_Directions for this task_:
Copy every line from the records that holds the word "features".

════════

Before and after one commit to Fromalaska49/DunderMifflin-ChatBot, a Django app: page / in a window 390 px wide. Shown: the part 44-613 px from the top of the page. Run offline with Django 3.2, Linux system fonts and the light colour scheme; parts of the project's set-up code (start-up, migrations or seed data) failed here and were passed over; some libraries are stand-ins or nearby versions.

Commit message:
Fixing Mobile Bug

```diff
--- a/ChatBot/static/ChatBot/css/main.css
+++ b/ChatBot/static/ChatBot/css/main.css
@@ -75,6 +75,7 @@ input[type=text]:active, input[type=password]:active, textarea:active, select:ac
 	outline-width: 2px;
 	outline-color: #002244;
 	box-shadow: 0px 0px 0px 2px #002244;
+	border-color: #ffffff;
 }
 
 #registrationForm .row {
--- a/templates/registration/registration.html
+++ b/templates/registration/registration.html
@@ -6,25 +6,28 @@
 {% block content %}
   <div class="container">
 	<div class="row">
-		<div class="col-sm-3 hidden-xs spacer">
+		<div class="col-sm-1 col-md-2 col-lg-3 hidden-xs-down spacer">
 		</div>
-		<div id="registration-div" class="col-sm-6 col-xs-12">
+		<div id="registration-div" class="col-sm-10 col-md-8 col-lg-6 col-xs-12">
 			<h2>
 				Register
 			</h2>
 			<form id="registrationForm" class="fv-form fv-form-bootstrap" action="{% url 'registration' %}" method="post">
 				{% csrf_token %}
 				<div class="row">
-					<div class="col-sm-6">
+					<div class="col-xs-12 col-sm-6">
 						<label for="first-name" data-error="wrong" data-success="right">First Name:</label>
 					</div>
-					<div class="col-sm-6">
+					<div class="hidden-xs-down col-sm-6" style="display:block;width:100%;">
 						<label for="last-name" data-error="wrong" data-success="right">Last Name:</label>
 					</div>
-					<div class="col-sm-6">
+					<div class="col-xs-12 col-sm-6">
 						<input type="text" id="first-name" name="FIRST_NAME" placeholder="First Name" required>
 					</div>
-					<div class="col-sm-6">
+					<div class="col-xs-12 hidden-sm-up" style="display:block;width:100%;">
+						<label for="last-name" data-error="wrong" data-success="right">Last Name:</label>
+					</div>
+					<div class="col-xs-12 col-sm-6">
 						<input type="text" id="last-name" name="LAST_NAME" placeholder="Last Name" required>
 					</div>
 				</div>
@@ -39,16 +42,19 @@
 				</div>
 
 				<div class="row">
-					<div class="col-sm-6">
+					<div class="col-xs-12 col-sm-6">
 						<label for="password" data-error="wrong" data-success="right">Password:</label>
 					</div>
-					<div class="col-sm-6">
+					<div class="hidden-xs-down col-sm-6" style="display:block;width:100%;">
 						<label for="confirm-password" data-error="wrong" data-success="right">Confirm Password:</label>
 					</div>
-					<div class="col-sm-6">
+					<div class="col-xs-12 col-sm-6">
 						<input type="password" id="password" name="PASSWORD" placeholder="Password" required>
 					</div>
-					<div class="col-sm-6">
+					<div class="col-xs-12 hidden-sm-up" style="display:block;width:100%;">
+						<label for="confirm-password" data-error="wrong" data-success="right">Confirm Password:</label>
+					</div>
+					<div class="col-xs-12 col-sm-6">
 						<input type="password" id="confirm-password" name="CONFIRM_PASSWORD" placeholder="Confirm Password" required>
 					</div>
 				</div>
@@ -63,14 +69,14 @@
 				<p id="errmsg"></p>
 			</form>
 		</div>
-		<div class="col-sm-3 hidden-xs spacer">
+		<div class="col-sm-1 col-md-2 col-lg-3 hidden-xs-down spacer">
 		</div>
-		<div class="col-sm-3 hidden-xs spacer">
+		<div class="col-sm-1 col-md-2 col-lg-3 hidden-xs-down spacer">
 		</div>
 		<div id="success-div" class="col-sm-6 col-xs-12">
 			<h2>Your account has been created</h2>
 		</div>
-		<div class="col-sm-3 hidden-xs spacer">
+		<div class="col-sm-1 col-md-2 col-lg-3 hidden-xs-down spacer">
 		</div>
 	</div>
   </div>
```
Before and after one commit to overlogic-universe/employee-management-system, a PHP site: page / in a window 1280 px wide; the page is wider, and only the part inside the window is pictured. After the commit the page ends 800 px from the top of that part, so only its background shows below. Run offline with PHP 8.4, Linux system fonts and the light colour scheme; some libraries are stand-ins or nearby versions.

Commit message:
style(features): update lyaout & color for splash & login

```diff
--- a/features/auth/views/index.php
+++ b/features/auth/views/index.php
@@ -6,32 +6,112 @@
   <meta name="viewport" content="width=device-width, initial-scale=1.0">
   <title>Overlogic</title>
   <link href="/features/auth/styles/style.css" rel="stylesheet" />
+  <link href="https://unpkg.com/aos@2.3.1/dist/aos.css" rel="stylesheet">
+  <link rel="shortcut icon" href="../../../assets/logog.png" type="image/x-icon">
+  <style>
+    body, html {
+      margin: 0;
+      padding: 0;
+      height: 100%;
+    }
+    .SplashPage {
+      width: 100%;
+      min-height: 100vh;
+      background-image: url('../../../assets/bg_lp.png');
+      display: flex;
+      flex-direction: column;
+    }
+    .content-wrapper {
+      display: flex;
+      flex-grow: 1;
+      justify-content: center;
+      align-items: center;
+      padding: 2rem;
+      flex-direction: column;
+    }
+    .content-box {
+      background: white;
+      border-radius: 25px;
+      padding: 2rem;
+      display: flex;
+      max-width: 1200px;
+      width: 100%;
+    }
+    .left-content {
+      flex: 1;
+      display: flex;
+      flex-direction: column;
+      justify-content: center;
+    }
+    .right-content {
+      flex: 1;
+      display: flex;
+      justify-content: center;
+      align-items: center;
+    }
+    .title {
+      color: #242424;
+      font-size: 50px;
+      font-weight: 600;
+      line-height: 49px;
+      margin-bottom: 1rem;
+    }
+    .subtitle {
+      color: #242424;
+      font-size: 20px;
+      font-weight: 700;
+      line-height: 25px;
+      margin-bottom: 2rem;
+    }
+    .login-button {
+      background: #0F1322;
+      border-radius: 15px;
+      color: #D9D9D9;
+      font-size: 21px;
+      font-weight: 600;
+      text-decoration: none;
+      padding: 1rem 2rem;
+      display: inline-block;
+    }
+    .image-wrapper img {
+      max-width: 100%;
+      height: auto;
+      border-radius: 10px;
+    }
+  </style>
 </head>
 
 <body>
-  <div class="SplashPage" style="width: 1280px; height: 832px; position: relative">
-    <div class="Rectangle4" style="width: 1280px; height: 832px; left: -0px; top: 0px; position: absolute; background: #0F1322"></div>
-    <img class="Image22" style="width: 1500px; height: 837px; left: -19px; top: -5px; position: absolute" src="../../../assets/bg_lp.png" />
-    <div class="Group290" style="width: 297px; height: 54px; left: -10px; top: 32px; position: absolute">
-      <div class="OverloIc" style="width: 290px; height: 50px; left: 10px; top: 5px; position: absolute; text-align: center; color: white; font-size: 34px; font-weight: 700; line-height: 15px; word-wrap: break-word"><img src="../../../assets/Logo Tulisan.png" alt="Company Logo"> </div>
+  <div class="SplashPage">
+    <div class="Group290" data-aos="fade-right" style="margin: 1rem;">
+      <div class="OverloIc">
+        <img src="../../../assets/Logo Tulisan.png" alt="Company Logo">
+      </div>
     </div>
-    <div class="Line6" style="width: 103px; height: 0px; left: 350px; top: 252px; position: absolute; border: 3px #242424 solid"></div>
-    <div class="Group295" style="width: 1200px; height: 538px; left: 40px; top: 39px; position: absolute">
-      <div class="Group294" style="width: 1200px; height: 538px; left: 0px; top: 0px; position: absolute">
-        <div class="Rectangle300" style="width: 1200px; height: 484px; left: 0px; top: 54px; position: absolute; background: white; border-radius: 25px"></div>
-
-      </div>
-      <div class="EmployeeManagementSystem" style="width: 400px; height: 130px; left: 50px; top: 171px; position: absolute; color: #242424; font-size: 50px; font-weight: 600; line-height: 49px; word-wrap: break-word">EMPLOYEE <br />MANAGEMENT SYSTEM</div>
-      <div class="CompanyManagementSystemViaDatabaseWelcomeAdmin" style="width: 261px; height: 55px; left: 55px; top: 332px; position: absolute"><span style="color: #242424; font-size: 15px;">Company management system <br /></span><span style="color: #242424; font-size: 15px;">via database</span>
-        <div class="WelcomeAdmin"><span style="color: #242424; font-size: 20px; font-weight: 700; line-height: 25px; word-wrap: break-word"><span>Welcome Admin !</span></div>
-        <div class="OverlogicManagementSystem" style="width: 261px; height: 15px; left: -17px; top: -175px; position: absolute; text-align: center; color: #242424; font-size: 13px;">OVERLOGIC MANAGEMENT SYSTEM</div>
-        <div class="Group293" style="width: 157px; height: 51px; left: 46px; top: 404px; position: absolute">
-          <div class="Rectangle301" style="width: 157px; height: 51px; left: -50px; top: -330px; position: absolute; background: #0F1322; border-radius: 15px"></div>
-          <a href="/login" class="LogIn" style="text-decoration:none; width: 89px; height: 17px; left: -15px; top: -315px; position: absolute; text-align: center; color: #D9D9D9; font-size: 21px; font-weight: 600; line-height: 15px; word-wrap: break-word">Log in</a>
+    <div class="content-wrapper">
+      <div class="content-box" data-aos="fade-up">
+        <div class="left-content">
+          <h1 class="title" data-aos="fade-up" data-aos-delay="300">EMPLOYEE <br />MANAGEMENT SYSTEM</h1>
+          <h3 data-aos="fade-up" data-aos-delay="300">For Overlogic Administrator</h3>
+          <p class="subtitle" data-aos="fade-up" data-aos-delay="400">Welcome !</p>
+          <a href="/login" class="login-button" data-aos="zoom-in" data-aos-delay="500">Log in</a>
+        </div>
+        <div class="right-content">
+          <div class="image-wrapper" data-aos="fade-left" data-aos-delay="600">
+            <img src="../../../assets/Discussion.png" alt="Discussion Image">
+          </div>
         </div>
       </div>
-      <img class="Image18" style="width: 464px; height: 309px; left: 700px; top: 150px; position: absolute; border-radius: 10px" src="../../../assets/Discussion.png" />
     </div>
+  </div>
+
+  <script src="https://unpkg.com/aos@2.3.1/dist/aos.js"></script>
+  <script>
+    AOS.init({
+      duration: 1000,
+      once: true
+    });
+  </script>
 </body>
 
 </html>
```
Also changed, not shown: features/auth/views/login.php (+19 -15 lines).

════════

_Answer to this problem_:
style(features): update lyaout & color for splash & login
--- a/features/auth/views/index.php
+++ b/features/auth/views/index.php
   <link href="/features/auth/styles/style.css" rel="stylesheet" />
Also changed, not shown: features/auth/views/login.php (+19 -15 lines).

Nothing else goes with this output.